As with the US, many other countries see a magnification of social issues pertaining to business ownership, inequality in the workforce, and previously unrealized obstacles due to lockdowns and shifting economies.  Trade policy can be implemented as a top-down approach, says Dr. Amarita Bahri, Assistant Professor of Law, ITAM and Co-Chair Professor, WTO Chair Program, Mexico. “This crisis presents a unique opportunity to explore how trade policies, including the pursuit of free trade agreements (FTAs), can contribute to women’s empowerment and hence place women at the heart of economic recovery in the post-COVID-19 world,” says Bahri. Although there are many existing provisions in FTAs regarding gender equality and enthusiasm as high, follow-through is often lacking. Many of the standing agreements do not provide funding, implementation, or means to favor these practices. While the policies are well intended, without proper support, many can be considered dead on arrival. Awareness is key to inserting humanitarian issues into trade policies as more than just best practices. The global pandemic has increased the visibility of economic disparities for many countries, creating an atmosphere primed for discussion for future improvement.

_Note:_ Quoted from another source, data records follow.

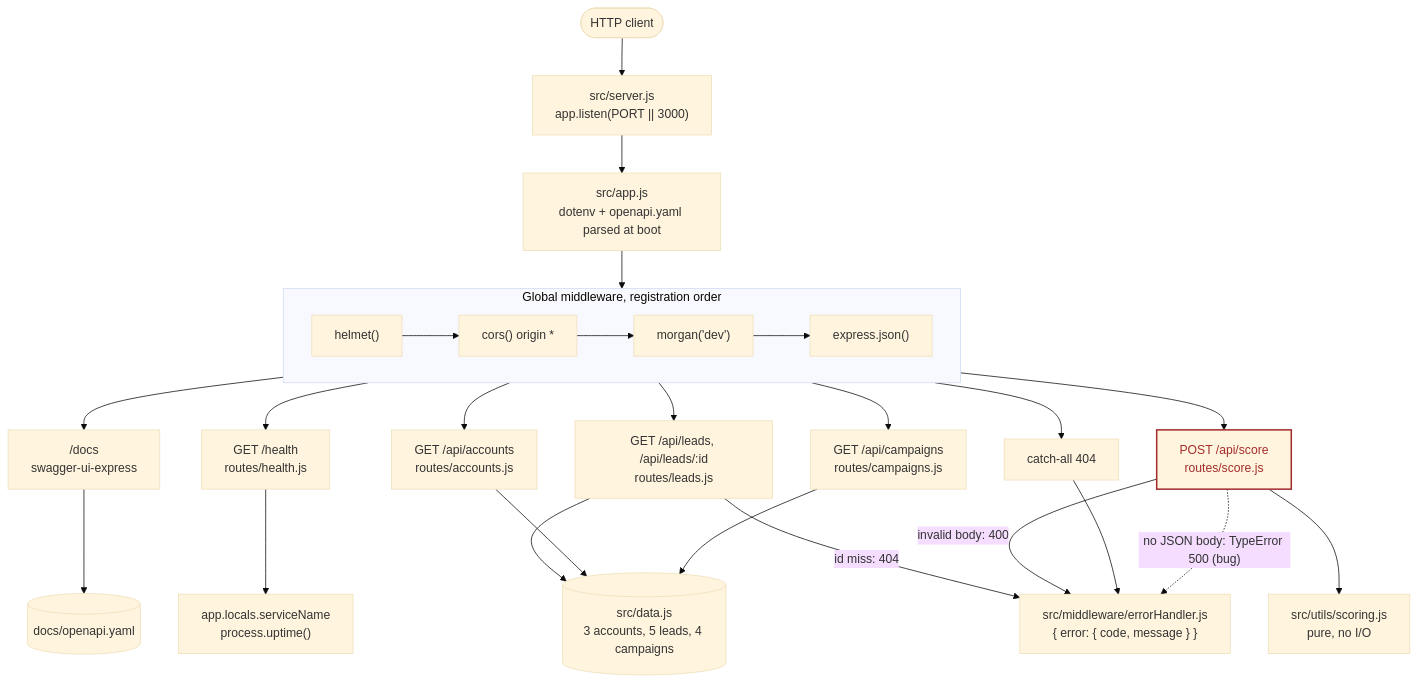
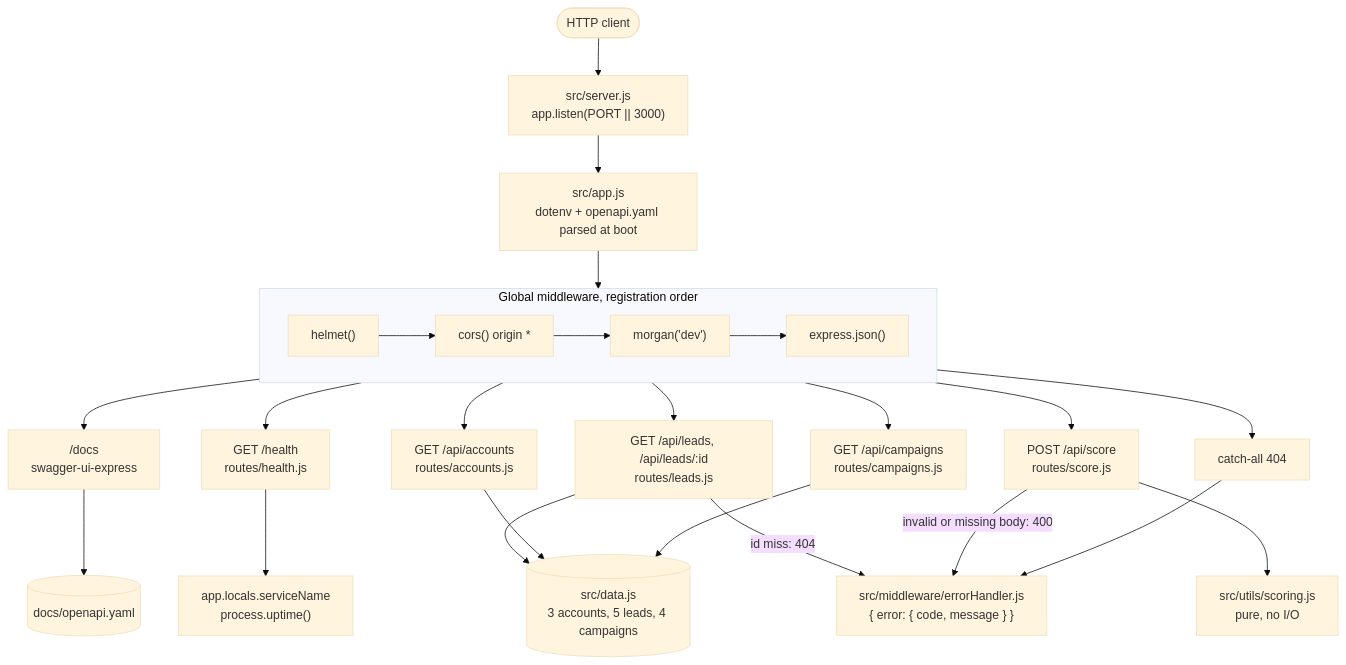
The first of 2 diagrams in architecture-diagrams.md (mizcausevic-dev/kinetic-api-gateway), drawn with Mermaid (base theme) before and after one commit. The commit also changed other lines of this file and 11 other files, not shown here.

````diff
--- a/architecture-diagrams.md
+++ b/architecture-diagrams.md
@@ -7,28 +9,25 @@
 ```mermaid
 flowchart TD
   client([HTTP client]) --> server["src/server.js<br/>app.listen(PORT || 3000)"]
   server --> app["src/app.js<br/>dotenv + openapi.yaml parsed at boot"]
   subgraph mw["Global middleware, registration order"]
     direction LR
     helmet["helmet()"] --> cors["cors() origin *"] --> morgan["morgan('dev')"] --> json["express.json()"]
   end
   app --> helmet
   json --> docs["/docs<br/>swagger-ui-express"]
   json --> health["GET /health<br/>routes/health.js"]
   json --> leads["GET /api/leads, /api/leads/:id<br/>routes/leads.js"]
   json --> accounts["GET /api/accounts<br/>routes/accounts.js"]
   json --> campaigns["GET /api/campaigns<br/>routes/campaigns.js"]
   json --> score["POST /api/score<br/>routes/score.js"]
   json --> nf["catch-all 404"]
   docs --> spec[("docs/openapi.yaml")]
   health --> locals["app.locals.serviceName<br/>process.uptime()"]
   leads & accounts & campaigns --> data[("src/data.js<br/>3 accounts, 5 leads, 4 campaigns")]
   score --> scoring["src/utils/scoring.js<br/>pure, no I/O"]
   err["src/middleware/errorHandler.js<br/>{ error: { code, message } }"]
   leads -- "id miss: 404" --> err
-  score -- "invalid body: 400" --> err
+  score -- "invalid or missing body: 400" --> err
   nf --> err
-  score -. "no JSON body: TypeError 500 (bug)" .-> err
-  classDef bug stroke:#A32D2D,stroke-width:2px,color:#A32D2D
-  class score bug
 ```
````
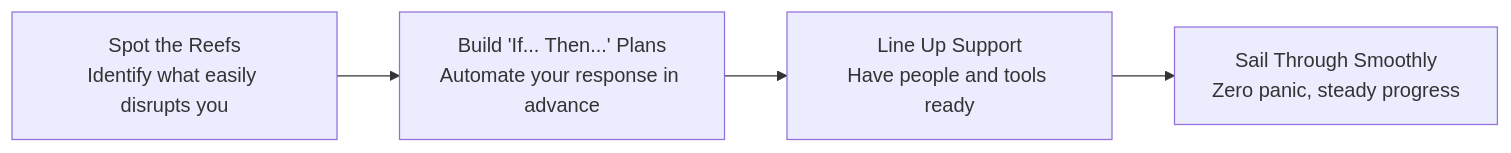
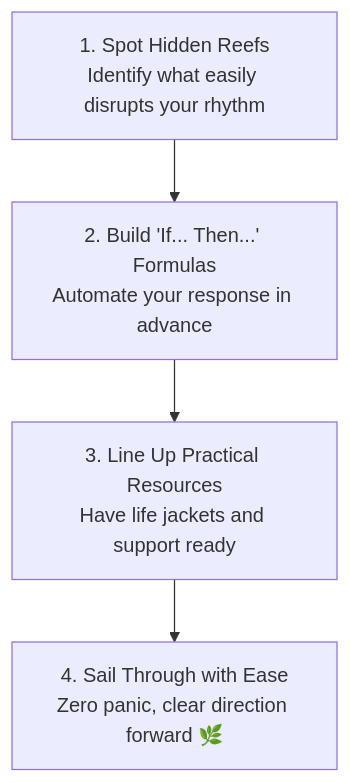
The second of 2 diagrams in _posts/2026-11-20-commitment-to-change-navigating-barriers-part-1-en.md (coachsunny/blog), drawn with Mermaid before and after one commit. The commit also changed other lines of this file and 4 other files, not shown here.

Commit message:
fix(post): refine coaching dialogue tone and optimize responsive mermaid flowcharts

````diff
--- a/_posts/2026-11-20-commitment-to-change-navigating-barriers-part-1-en.md
+++ b/_posts/2026-11-20-commitment-to-change-navigating-barriers-part-1-en.md
@@ -106,6 +106,6 @@
 ```mermaid
-flowchart LR
-    A["Spot the Reefs<br>Identify what easily disrupts you"] --> B["Build 'If... Then...' Plans<br>Automate your response in advance"]
-    B --> C["Line Up Support<br>Have people and tools ready"]
-    C --> D["Sail Through Smoothly<br>Zero panic, steady progress"]
+flowchart TD
+    A["1. Spot Hidden Reefs<br>Identify what easily disrupts your rhythm"] --> B["2. Build 'If... Then...' Formulas<br>Automate your response in advance"]
+    B --> C["3. Line Up Practical Resources<br>Have life jackets and support ready"]
+    C --> D["4. Sail Through with Ease<br>Zero panic, clear direction forward 🌿"]
 ```
````
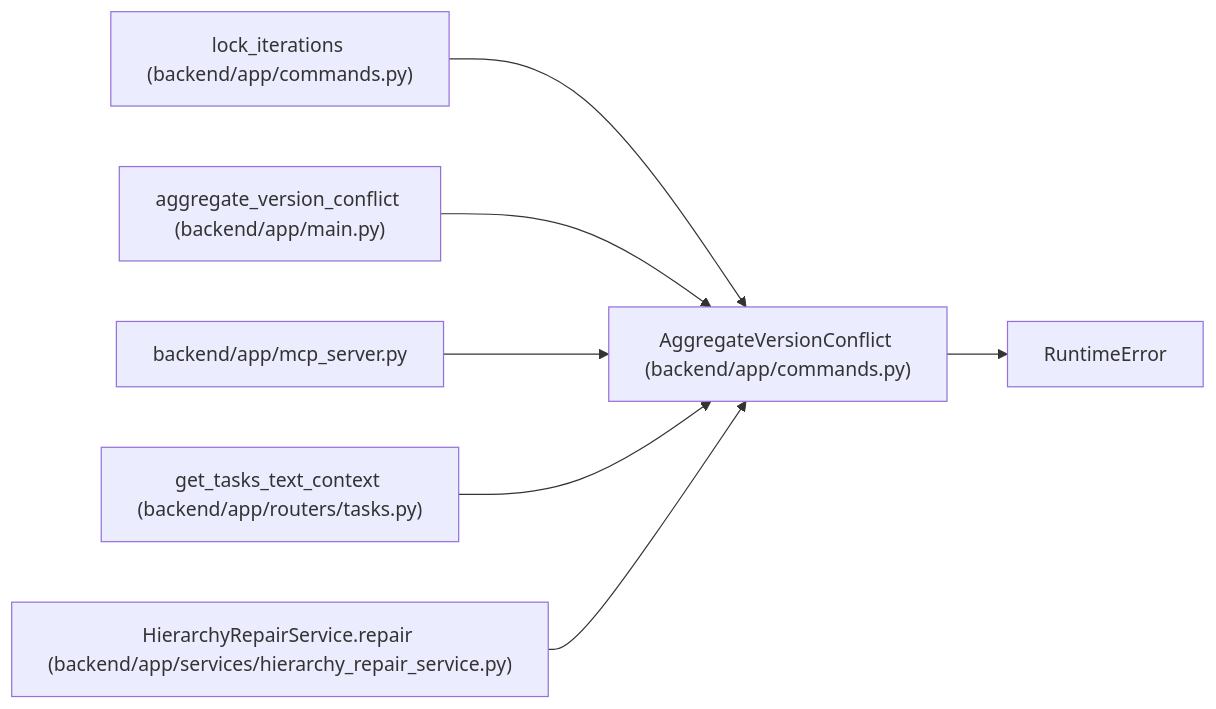
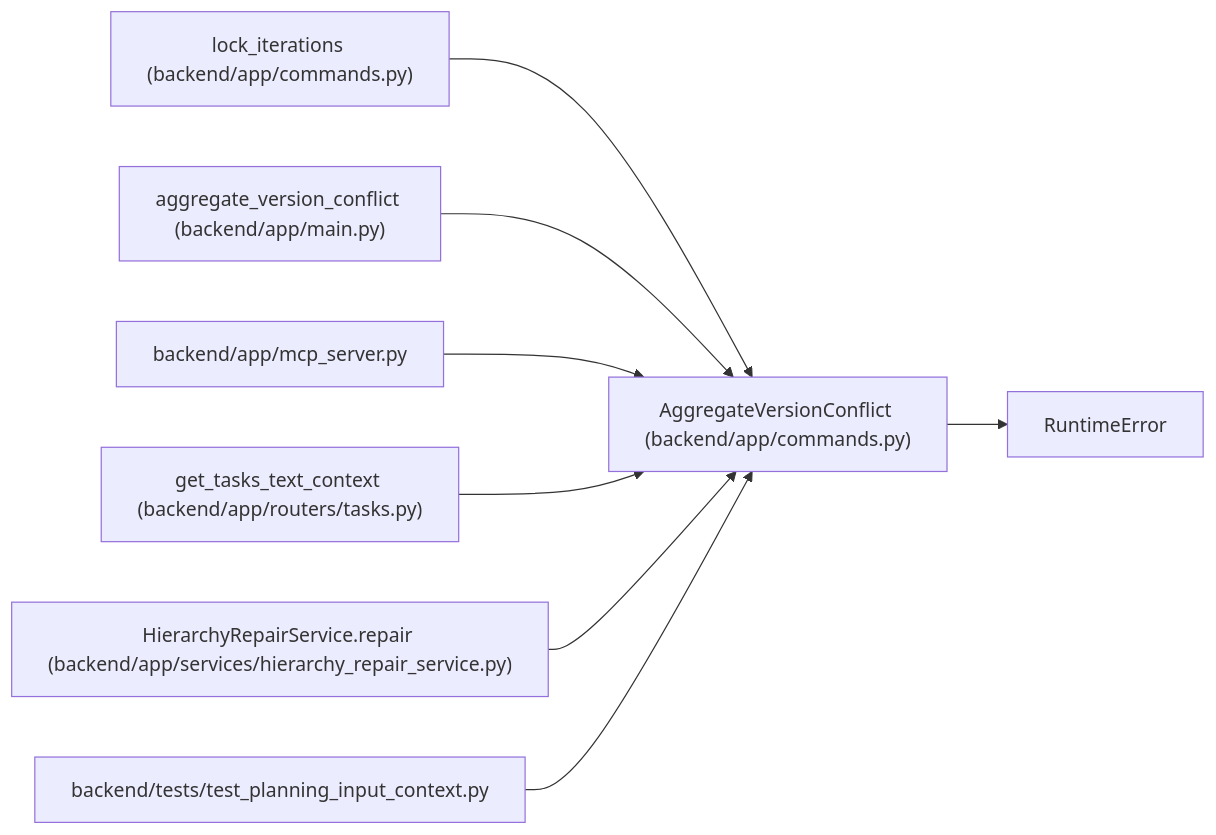
Before and after one commit to Denissvgn/WorkChord: the diagram in docs/llm_wiki/entities/AggregateVersionConflict.md, drawn with Mermaid. The commit also changed other lines of this file and 476 other files, not shown here.

Commit message:
docs: document complete planning input observations

````diff
--- a/docs/llm_wiki/entities/AggregateVersionConflict.md
+++ b/docs/llm_wiki/entities/AggregateVersionConflict.md
@@ -26,22 +26,25 @@
 ```mermaid
 flowchart LR
     n0["AggregateVersionConflict (backend/app/commands.py)"]
     n1["RuntimeError"]
     n2["lock_iterations (backend/app/commands.py)"]
     n3["aggregate_version_conflict (backend/app/main.py)"]
     n4["backend/app/mcp_server.py"]
     n5["get_tasks_text_context (backend/app/routers/tasks.py)"]
     n6["HierarchyRepairService.repair (backend/app/services/hierarchy_repair_service.py)"]
+    n7["backend/tests/test_planning_input_context.py"]
     n0 --> n1
     n2 --> n0
     n3 --> n0
     n4 --> n0
     n5 --> n0
     n6 --> n0
+    n7 --> n0
     click n0 "../modules/commands.md"
     click n2 "../modules/commands.md"
     click n3 "../modules/app_main.md"
     click n4 "../modules/mcp_server.md"
     click n5 "../modules/tasks.md"
     click n6 "../modules/hierarchy_repair_service.md"
+    click n7 "../modules/test_planning_input_context.md"
 ```
````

In September of 2020, a “Policy Hackathon” was organized by the United Nations Economic Social Commission for Asia and the Pacific (ESCAP) and a collaborative effort United Nations Regional Commissions (ECA, ECLAC, ESCWA, and UNECE), UNCTAD, and WTO. The program collected ideas from government, academia, think tanks, and private sector experts to hypothesize or develop provisions for trade policies during times of crisis (such as a global pandemic). The result was over 100 contributions from 134 individuals and 45 teams. The information takes the form of policy briefs, research papers, and team reports, all of which are publicly available through ESCAP. They are grouped into several topics, including essential goods/import-export restrictions, trade facilitation, agriculture and foodstuffs, gender and regional trade agreements, and government procurement.

The global pandemic’s impact has been significant across many sectors, and trade policy is only one of many. Though this article does not explore the vast amount of specifics, it may encourage visibility and awareness for how trade policy impacts our everyday world and what we can see for long-lasting effects.

References :

Word Trade Organization: COVID-19: Measures Affecting Trade in Goods

Kimberly Amadeo, The Balance., Trade Protectionism Methods with Examples, Pros, and Cons

2021 Trade Policy Agenda and 2020 Annual Report: Biden Administration Releases 2021 President’s Trade Agenda and 2020 Annual Report

UNESCAP, Online Repository of Contributions to the Policy Hackathon Model Provisions for Trade in the Times of Crisis and Pandemic

Bahri, Amarita, Trade Experettes,  Putting Women at the Heart of Post-COVID-19 Economic Recovery: How Trade Agreements Can Help